[Excerpts from a dataset]
────────

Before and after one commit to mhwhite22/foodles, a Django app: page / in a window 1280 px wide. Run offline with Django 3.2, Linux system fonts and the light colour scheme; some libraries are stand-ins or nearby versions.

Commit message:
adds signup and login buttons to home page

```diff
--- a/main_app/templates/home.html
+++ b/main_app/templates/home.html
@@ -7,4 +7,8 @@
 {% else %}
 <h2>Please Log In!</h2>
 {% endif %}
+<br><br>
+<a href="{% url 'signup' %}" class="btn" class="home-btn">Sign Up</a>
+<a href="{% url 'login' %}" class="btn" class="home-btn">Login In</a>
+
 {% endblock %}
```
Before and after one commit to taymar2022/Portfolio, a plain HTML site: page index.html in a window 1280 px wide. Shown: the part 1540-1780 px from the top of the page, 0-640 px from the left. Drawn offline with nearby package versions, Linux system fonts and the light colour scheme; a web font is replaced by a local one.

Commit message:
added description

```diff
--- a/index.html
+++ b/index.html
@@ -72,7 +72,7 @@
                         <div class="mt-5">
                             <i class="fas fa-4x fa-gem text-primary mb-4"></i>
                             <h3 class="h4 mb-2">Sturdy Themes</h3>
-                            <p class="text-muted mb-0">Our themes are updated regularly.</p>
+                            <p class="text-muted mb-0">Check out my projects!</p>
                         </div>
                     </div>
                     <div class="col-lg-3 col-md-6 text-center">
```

────────

## WORK TASK
Report each line in the data above that holds the word "muted" by copying it.

## RESPONSE FOR THIS EXERCISE
-                            <p class="text-muted mb-0">Our themes are updated regularly.</p>
+                            <p class="text-muted mb-0">Check out my projects!</p>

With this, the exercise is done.